WORK ORDER: Search the records for "right". Report every line where it occurs.

(Records from a data source)
++++++++++++++++++++

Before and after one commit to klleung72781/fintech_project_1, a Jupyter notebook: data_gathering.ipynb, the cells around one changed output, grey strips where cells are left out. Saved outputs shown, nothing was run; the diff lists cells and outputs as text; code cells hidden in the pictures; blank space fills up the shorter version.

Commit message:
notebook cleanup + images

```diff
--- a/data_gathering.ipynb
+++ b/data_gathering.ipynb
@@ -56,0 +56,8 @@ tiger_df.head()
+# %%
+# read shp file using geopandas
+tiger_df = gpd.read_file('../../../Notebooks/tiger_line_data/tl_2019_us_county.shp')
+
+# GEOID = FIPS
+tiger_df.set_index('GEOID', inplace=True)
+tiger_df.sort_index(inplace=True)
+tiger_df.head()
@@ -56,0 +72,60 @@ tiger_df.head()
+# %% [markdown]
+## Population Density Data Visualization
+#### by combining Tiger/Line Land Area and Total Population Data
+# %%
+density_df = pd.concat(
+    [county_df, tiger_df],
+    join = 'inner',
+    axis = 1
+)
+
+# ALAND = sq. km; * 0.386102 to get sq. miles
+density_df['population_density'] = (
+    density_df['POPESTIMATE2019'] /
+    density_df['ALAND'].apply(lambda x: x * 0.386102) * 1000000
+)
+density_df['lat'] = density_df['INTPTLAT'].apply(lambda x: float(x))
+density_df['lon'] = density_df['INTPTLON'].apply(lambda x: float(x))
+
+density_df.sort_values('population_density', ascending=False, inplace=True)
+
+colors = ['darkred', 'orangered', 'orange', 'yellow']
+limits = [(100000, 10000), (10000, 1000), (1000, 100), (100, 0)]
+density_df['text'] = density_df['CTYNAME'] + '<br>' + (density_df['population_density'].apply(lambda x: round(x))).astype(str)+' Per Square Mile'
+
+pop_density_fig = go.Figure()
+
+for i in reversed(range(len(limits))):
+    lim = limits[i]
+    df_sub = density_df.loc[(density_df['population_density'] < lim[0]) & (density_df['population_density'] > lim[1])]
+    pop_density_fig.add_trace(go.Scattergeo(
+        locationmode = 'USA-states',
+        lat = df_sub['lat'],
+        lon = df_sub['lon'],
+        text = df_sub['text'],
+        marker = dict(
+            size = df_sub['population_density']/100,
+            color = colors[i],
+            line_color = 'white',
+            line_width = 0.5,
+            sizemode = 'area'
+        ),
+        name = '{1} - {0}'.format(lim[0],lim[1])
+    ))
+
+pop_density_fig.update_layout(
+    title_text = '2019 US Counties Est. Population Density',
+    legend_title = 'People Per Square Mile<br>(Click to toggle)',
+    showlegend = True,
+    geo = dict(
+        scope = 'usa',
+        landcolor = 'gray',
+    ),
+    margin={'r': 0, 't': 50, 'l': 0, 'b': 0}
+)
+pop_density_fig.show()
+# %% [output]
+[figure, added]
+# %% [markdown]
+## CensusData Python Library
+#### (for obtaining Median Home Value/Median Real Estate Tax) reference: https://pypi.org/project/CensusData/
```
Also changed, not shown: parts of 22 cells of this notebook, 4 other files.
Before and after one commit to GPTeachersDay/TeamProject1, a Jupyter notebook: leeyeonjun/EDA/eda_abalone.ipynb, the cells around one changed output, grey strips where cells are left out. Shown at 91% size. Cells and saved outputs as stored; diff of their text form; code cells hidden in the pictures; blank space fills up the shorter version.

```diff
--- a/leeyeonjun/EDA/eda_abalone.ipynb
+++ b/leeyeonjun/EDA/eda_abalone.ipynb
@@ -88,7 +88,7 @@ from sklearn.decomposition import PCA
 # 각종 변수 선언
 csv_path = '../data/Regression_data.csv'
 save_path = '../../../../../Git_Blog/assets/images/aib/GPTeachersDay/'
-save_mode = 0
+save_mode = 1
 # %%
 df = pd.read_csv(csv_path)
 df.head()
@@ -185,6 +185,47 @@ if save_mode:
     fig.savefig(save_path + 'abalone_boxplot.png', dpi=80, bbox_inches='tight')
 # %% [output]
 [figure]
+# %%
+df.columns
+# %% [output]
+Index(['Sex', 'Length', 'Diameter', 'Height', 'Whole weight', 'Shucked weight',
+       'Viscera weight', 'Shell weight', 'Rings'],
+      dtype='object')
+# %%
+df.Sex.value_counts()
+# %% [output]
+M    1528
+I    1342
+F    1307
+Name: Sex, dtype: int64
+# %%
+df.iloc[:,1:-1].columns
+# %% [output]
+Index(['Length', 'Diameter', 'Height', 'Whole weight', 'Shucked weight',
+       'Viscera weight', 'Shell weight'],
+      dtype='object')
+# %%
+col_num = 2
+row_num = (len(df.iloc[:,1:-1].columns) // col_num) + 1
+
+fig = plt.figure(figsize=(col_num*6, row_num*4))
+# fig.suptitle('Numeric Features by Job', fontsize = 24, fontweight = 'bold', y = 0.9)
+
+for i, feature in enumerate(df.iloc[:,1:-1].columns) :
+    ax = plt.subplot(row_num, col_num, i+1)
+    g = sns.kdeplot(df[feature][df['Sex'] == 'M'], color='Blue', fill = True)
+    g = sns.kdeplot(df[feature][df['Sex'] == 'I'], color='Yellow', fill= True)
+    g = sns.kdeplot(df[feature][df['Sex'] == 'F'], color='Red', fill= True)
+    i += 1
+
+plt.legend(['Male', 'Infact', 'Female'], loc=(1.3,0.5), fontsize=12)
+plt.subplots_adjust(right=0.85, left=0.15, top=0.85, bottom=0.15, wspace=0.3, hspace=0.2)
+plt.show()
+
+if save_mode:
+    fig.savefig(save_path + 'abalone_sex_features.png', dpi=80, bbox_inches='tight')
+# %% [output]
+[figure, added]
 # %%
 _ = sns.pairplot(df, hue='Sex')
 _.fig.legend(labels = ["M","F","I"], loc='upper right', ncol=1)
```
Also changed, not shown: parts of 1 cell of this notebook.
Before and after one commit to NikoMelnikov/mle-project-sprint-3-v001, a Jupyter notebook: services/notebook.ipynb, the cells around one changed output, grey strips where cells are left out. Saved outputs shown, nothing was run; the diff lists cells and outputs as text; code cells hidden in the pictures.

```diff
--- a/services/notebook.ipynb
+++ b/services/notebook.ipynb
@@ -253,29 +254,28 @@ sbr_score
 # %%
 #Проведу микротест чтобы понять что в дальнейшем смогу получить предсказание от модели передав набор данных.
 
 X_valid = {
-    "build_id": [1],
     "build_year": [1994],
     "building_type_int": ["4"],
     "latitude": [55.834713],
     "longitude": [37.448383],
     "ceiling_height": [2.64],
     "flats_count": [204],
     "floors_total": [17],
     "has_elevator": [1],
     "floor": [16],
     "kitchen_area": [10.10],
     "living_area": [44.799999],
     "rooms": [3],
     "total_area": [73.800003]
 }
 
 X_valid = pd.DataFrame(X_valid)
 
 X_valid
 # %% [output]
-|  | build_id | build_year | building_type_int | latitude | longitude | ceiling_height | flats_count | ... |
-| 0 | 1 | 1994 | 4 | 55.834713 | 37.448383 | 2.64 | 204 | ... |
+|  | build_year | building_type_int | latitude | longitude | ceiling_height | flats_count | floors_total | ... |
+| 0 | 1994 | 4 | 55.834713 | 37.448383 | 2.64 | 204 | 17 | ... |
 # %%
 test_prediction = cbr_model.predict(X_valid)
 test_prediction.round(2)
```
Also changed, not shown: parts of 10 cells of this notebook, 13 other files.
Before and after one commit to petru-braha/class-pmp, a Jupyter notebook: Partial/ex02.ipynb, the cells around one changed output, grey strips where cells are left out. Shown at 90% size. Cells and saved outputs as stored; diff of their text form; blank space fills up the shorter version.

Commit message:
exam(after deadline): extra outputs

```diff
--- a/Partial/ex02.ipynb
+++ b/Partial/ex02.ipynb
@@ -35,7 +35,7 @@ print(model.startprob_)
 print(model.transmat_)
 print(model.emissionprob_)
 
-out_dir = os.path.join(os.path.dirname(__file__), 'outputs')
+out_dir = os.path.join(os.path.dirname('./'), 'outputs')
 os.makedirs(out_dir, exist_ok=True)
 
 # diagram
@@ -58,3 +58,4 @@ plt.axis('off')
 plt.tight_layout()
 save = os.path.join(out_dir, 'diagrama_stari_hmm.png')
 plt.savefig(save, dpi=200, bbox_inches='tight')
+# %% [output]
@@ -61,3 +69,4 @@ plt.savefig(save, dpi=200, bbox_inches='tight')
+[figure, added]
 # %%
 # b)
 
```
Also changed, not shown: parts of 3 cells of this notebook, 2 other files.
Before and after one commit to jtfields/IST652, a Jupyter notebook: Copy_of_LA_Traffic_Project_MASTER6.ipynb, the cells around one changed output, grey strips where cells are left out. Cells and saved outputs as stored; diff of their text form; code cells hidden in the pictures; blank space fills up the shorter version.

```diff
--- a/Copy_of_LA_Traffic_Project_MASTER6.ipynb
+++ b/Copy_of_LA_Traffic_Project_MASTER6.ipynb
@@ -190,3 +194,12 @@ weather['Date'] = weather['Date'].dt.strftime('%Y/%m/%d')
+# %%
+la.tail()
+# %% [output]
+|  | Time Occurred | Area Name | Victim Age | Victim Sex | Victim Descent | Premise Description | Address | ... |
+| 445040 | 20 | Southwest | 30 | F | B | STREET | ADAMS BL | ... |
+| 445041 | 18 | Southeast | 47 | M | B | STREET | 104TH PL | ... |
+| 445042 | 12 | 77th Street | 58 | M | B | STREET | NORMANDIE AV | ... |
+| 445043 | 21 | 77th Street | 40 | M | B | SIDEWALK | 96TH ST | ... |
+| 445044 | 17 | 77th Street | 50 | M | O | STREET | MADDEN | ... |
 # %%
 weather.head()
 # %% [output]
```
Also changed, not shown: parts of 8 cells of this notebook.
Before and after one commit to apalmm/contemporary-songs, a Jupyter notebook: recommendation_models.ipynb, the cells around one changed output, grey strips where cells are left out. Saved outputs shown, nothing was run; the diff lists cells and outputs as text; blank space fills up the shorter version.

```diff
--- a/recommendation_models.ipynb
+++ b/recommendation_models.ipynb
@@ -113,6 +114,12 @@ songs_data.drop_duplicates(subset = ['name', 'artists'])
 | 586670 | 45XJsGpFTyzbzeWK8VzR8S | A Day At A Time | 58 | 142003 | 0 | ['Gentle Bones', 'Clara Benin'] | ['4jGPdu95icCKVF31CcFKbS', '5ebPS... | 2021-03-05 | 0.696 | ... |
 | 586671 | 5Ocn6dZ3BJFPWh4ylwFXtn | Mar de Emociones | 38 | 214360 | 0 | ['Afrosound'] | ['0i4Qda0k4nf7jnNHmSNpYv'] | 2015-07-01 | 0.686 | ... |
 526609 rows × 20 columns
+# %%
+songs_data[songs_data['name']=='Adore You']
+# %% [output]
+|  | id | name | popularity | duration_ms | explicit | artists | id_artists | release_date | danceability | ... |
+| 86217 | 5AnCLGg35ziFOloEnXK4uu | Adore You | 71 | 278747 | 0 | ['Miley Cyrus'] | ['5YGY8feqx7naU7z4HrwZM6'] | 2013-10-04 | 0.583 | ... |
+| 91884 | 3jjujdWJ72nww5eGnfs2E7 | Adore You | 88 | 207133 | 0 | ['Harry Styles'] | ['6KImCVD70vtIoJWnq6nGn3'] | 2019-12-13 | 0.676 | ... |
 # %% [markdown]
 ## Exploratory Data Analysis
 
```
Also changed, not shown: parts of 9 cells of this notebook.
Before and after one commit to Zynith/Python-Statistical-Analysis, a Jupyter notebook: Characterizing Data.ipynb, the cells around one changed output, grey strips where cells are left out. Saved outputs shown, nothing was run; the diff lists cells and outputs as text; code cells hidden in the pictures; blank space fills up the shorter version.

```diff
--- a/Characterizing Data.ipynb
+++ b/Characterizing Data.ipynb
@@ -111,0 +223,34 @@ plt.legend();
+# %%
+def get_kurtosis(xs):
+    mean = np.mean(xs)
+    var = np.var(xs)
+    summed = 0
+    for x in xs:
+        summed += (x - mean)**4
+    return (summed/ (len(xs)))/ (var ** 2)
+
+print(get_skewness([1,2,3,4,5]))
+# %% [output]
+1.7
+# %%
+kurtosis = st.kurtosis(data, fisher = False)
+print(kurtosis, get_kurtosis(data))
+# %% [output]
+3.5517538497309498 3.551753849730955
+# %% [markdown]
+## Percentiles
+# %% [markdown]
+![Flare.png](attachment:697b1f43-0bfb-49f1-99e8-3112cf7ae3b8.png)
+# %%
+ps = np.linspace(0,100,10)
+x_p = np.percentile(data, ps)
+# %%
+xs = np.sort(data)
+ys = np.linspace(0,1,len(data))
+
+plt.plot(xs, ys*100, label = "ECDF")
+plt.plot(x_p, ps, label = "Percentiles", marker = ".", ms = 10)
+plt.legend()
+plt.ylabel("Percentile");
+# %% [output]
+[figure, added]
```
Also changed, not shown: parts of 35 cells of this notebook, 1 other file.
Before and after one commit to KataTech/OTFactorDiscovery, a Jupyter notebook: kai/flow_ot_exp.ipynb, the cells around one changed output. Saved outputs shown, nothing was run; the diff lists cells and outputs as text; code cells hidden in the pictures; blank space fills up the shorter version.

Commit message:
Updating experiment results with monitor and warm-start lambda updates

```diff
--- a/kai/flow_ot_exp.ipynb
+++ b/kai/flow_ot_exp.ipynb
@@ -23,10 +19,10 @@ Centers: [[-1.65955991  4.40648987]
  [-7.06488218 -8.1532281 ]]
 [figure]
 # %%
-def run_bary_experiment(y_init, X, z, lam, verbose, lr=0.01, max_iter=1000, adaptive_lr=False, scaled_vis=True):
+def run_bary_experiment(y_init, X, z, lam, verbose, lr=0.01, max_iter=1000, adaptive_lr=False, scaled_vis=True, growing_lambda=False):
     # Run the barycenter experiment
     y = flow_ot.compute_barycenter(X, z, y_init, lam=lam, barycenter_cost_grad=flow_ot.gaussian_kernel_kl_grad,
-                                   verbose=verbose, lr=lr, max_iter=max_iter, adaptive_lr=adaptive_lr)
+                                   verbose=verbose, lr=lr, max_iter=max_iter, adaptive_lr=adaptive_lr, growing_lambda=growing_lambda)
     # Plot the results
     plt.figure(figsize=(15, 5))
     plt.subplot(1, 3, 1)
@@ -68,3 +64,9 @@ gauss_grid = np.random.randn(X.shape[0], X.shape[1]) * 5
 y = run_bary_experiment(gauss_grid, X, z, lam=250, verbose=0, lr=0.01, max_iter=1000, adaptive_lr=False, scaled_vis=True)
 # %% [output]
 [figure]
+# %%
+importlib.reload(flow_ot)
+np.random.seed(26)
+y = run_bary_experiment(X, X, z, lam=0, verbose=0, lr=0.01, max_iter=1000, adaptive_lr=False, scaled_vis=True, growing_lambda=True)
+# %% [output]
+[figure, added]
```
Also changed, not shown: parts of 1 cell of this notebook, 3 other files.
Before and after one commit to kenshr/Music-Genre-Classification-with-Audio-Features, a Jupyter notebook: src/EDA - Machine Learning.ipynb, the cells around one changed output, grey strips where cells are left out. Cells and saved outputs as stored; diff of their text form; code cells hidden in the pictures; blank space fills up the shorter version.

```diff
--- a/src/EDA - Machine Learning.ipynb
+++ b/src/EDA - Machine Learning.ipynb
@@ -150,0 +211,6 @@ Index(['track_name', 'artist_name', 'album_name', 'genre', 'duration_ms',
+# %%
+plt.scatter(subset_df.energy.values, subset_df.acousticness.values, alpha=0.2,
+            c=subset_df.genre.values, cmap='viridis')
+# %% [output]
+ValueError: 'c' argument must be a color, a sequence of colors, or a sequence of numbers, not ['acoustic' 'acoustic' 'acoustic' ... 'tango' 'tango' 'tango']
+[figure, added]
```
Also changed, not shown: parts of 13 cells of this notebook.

++++++++++++++++++++

REPLY TO THE EXERCISE:
+plt.subplots_adjust(right=0.85, left=0.15, top=0.85, bottom=0.15, wspace=0.3, hspace=0.2)
 _.fig.legend(labels = ["M","F","I"], loc='upper right', ncol=1)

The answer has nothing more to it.